> _Assignment_: This exercise calls for every record to be returned exactly, with pictures removed.

Before-and-after page screenshots
• • • • •
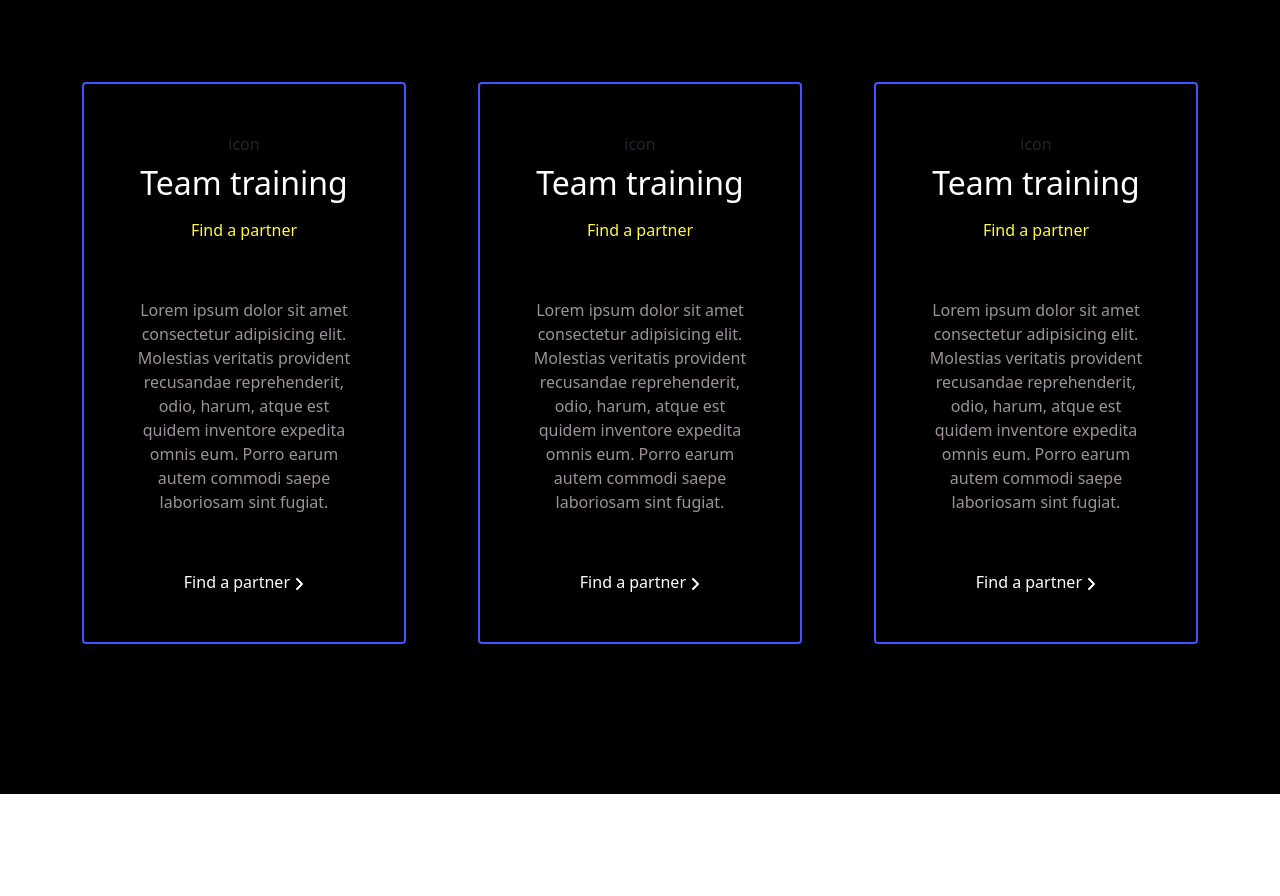
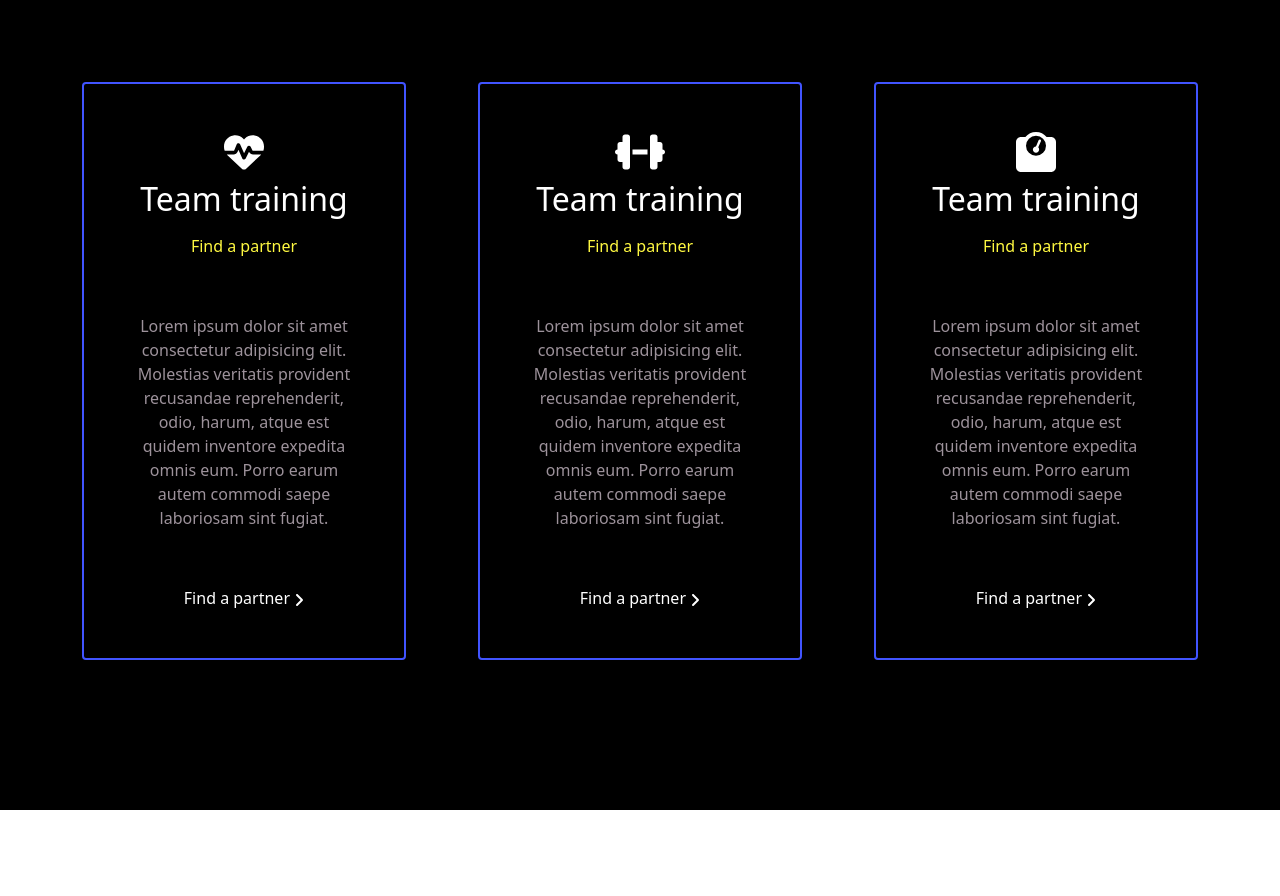
Before and after one commit to VolxDarkTV/proj-html-vuejs, a Vue app: page / in a window 1280 px wide. Shown: the part 3340-4236 px from the top of the page. Built offline with nearby package versions, Linux system fonts and the light colour scheme.

Commit message:
add icon

```diff
--- a/src/components/main/Join.vue
+++ b/src/components/main/Join.vue
@@ -42,7 +42,7 @@
 
                 <div class="my_card rounded-1 d-flex flex-column align-items-center gap-2 p-5">
                     <!-- Icon -->
-                    <span>icon</span>
+                    <font-awesome-icon class="text-white fs-1" icon="fa-solid fa-heart-pulse" />
                     <!-- Title -->
                     <h2 class="text-white">Team training</h2>
 
@@ -63,7 +63,7 @@
 
                 <div class="my_card rounded-1 d-flex flex-column align-items-center gap-2 p-5">
                     <!-- Icon -->
-                    <span>icon</span>
+                    <font-awesome-icon class="text-white fs-1" icon="fa-solid fa-dumbbell" />
                     <!-- Title -->
                     <h2 class="text-white">Team training</h2>
 
@@ -84,7 +84,7 @@
 
                 <div class="my_card rounded-1 d-flex flex-column align-items-center gap-2 p-5">
                     <!-- Icon -->
-                    <span>icon</span>
+                    <font-awesome-icon class="text-white fs-1" icon="fa-solid fa-weight-scale" />
                     <!-- Title -->
                     <h2 class="text-white">Team training</h2>
 
--- a/src/main.js
+++ b/src/main.js
@@ -8,12 +8,12 @@ import { library } from '@fortawesome/fontawesome-svg-core'
 import { FontAwesomeIcon } from '@fortawesome/vue-fontawesome'
 
 /* import specific icons */
-import { faMagnifyingGlass,  faCartShopping, faAngleRight, faPlay, faWindowRestore} from '@fortawesome/free-solid-svg-icons'
+import { faMagnifyingGlass,  faCartShopping, faAngleRight, faPlay, faWindowRestore, faHeartPulse, faDumbbell, faWeightScale} from '@fortawesome/free-solid-svg-icons'
 import { faFacebookF, faYoutube } from '@fortawesome/free-brands-svg-icons'
 
 
 /* add icons to the library */
-library.add(faMagnifyingGlass, faCartShopping, faAngleRight, faFacebookF, faYoutube, faPlay, faWindowRestore)
+library.add(faMagnifyingGlass, faCartShopping, faAngleRight, faFacebookF, faYoutube, faPlay, faWindowRestore, faHeartPulse, faDumbbell, faWeightScale)
 
 createApp(App)
 .component('font-awesome-icon', FontAwesomeIcon)
```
• • • • •
> _Written response_:
Before and after one commit to VolxDarkTV/proj-html-vuejs, a Vue app: page / in a window 1280 px wide. Shown: the part 3340-4236 px from the top of the page. Built offline with nearby package versions, Linux system fonts and the light colour scheme.

Commit message:
add icon

```diff
--- a/src/components/main/Join.vue
+++ b/src/components/main/Join.vue
@@ -42,7 +42,7 @@
 
                 <div class="my_card rounded-1 d-flex flex-column align-items-center gap-2 p-5">
                     <!-- Icon -->
-                    <span>icon</span>
+                    <font-awesome-icon class="text-white fs-1" icon="fa-solid fa-heart-pulse" />
                     <!-- Title -->
                     <h2 class="text-white">Team training</h2>
 
@@ -63,7 +63,7 @@
 
                 <div class="my_card rounded-1 d-flex flex-column align-items-center gap-2 p-5">
                     <!-- Icon -->
-                    <span>icon</span>
+                    <font-awesome-icon class="text-white fs-1" icon="fa-solid fa-dumbbell" />
                     <!-- Title -->
                     <h2 class="text-white">Team training</h2>
 
@@ -84,7 +84,7 @@
 
                 <div class="my_card rounded-1 d-flex flex-column align-items-center gap-2 p-5">
                     <!-- Icon -->
-                    <span>icon</span>
+                    <font-awesome-icon class="text-white fs-1" icon="fa-solid fa-weight-scale" />
                     <!-- Title -->
                     <h2 class="text-white">Team training</h2>
 
--- a/src/main.js
+++ b/src/main.js
@@ -8,12 +8,12 @@ import { library } from '@fortawesome/fontawesome-svg-core'
 import { FontAwesomeIcon } from '@fortawesome/vue-fontawesome'
 
 /* import specific icons */
-import { faMagnifyingGlass,  faCartShopping, faAngleRight, faPlay, faWindowRestore} from '@fortawesome/free-solid-svg-icons'
+import { faMagnifyingGlass,  faCartShopping, faAngleRight, faPlay, faWindowRestore, faHeartPulse, faDumbbell, faWeightScale} from '@fortawesome/free-solid-svg-icons'
 import { faFacebookF, faYoutube } from '@fortawesome/free-brands-svg-icons'
 
 
 /* add icons to the library */
-library.add(faMagnifyingGlass, faCartShopping, faAngleRight, faFacebookF, faYoutube, faPlay, faWindowRestore)
+library.add(faMagnifyingGlass, faCartShopping, faAngleRight, faFacebookF, faYoutube, faPlay, faWindowRestore, faHeartPulse, faDumbbell, faWeightScale)
 
 createApp(App)
 .component('font-awesome-icon', FontAwesomeIcon)
```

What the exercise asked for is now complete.